• _MATERIAL SUPPLIED_
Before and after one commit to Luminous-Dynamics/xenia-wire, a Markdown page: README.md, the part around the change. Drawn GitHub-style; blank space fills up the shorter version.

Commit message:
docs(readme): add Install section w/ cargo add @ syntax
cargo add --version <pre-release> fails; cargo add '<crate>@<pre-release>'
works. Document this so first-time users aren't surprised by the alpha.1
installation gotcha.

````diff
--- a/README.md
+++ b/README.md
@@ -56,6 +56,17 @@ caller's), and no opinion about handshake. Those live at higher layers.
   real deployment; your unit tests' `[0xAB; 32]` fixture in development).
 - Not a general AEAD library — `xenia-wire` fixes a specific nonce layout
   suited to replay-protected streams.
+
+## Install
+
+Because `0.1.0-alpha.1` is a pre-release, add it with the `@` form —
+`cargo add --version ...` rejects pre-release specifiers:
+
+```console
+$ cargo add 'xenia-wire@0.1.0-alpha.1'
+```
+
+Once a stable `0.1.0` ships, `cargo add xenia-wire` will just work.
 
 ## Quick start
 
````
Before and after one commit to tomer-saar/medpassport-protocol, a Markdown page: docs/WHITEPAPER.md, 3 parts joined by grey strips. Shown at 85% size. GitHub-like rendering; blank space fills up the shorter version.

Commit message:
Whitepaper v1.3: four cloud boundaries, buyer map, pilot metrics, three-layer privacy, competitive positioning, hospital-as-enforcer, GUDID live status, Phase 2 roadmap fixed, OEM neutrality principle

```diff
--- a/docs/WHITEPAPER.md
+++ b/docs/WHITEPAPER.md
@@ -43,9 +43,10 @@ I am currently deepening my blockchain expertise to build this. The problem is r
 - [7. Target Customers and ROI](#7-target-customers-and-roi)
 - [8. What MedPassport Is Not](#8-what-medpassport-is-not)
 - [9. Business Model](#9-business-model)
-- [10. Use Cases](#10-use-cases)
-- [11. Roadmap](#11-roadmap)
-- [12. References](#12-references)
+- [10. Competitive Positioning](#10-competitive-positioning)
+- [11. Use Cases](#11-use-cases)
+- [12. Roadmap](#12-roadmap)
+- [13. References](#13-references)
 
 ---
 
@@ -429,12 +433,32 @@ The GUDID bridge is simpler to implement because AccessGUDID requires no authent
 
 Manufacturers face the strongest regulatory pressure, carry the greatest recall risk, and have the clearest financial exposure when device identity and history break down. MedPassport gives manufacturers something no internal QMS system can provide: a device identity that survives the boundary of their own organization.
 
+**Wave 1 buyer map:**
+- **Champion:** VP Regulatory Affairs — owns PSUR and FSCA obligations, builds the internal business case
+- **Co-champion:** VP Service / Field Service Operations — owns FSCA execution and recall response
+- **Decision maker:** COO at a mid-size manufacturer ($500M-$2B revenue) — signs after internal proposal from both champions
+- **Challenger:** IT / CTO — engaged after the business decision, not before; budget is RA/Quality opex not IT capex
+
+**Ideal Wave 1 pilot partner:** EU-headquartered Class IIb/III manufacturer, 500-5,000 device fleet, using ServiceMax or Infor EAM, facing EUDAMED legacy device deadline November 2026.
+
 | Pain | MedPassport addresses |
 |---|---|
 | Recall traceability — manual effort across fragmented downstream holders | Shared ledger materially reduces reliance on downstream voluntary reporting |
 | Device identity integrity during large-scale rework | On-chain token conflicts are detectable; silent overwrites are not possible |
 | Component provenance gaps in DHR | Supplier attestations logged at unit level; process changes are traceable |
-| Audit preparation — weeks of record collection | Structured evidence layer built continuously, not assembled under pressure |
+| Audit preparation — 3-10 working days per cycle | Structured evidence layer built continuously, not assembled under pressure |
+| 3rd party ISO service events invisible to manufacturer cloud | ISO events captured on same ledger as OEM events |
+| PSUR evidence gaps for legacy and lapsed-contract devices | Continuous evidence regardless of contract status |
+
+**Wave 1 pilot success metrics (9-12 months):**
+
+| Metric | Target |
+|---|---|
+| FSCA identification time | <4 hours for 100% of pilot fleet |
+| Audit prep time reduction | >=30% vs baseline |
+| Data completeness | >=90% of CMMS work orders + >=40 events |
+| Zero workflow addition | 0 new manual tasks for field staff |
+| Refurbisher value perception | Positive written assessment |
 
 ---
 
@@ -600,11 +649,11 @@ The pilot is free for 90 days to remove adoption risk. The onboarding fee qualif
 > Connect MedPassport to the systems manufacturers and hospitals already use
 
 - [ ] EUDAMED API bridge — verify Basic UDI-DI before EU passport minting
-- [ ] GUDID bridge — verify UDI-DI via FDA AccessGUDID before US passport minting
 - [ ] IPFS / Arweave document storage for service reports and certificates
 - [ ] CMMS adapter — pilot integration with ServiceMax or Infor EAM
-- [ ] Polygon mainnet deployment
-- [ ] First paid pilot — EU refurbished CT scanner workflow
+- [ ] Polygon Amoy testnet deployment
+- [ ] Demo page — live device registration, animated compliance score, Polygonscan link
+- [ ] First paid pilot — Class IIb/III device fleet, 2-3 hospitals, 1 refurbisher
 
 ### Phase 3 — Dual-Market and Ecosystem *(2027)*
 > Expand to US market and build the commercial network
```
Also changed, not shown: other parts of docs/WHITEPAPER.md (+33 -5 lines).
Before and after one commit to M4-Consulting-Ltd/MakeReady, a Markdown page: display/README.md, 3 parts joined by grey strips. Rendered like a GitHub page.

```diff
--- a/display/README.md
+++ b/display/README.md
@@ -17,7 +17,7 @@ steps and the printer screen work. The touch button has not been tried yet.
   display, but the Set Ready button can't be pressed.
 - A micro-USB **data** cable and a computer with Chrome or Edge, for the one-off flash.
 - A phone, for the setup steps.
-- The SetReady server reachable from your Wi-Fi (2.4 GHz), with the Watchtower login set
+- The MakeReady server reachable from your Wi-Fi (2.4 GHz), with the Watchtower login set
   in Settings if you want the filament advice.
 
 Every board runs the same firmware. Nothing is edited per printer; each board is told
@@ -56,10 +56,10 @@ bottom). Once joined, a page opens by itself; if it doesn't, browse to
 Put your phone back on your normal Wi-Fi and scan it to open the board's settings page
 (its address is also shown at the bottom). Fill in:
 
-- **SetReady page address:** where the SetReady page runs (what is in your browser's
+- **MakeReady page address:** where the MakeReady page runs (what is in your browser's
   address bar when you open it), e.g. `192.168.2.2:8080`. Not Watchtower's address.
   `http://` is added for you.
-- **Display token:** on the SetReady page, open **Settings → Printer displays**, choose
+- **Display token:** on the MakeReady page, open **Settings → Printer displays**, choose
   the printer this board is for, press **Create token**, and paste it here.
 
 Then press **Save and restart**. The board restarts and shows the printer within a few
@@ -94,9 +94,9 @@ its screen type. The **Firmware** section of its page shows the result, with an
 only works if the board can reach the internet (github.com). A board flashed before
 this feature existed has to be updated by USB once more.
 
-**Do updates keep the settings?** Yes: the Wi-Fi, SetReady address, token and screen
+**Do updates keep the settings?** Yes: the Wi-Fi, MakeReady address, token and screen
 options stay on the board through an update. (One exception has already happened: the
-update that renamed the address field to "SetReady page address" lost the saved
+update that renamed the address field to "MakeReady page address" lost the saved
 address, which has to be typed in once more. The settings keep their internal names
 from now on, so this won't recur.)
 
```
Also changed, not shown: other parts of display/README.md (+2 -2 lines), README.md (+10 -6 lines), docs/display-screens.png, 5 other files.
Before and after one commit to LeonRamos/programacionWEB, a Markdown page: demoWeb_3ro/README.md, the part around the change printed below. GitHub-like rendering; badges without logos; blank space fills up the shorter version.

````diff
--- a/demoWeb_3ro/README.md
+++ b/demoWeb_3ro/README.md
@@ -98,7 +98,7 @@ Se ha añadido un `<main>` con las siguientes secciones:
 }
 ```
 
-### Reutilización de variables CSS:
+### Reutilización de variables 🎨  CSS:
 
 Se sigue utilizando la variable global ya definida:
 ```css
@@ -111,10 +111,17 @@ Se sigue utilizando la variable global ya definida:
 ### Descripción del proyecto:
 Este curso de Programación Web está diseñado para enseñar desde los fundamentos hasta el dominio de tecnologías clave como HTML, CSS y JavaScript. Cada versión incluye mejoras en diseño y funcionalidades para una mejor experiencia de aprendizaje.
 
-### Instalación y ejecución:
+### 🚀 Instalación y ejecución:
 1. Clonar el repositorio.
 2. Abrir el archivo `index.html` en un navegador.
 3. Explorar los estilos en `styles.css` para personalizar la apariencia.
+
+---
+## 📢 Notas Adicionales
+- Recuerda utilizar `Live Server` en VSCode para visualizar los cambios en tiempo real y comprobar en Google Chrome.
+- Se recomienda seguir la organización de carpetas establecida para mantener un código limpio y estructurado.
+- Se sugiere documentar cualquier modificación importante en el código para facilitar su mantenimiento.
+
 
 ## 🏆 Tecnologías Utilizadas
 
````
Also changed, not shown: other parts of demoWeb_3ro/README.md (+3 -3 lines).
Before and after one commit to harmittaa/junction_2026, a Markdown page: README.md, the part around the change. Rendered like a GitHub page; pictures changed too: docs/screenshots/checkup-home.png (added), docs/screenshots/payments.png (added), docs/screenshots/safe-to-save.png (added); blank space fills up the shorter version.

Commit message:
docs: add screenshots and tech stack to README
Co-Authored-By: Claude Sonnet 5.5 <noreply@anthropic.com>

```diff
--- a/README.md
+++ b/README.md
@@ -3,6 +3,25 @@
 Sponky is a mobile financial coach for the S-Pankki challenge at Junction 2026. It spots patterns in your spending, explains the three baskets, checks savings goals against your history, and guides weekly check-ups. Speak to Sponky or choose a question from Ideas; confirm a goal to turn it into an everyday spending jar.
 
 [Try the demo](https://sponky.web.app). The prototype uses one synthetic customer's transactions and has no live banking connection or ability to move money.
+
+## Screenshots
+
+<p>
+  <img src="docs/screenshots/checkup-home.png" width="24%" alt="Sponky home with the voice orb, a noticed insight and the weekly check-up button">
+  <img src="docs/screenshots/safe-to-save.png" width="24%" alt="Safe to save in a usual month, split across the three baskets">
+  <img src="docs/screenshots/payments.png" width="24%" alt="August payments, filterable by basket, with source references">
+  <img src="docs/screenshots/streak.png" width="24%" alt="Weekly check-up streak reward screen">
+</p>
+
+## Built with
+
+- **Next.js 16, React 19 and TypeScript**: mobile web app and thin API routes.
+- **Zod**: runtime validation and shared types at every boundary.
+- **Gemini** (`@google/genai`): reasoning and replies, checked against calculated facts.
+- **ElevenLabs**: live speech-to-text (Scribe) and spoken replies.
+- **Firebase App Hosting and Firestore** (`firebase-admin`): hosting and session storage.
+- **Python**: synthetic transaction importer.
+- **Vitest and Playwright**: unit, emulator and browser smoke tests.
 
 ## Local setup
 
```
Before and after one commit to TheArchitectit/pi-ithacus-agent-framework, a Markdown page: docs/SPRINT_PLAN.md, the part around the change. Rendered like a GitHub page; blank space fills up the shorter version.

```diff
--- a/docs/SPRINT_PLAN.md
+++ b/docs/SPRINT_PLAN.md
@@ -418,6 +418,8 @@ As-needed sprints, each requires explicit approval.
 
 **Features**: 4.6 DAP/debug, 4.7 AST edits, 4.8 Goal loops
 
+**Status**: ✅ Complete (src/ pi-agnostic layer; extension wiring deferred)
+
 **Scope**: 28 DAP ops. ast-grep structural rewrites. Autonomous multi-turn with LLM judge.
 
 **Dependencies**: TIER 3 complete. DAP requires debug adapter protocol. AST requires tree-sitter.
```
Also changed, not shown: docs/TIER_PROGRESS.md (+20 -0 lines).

• _TRY IT_
Where does "fills" appear in the records above? Copy each line that holds it.

• _OUTPUT_
Before and after one commit to Luminous-Dynamics/xenia-wire, a Markdown page: README.md, the part around the change. Drawn GitHub-style; blank space fills up the shorter version.
Before and after one commit to tomer-saar/medpassport-protocol, a Markdown page: docs/WHITEPAPER.md, 3 parts joined by grey strips. Shown at 85% size. GitHub-like rendering; blank space fills up the shorter version.
Before and after one commit to LeonRamos/programacionWEB, a Markdown page: demoWeb_3ro/README.md, the part around the change printed below. GitHub-like rendering; badges without logos; blank space fills up the shorter version.
Before and after one commit to harmittaa/junction_2026, a Markdown page: README.md, the part around the change. Rendered like a GitHub page; pictures changed too: docs/screenshots/checkup-home.png (added), docs/screenshots/payments.png (added), docs/screenshots/safe-to-save.png (added); blank space fills up the shorter version.
Before and after one commit to TheArchitectit/pi-ithacus-agent-framework, a Markdown page: docs/SPRINT_PLAN.md, the part around the change. Rendered like a GitHub page; blank space fills up the shorter version.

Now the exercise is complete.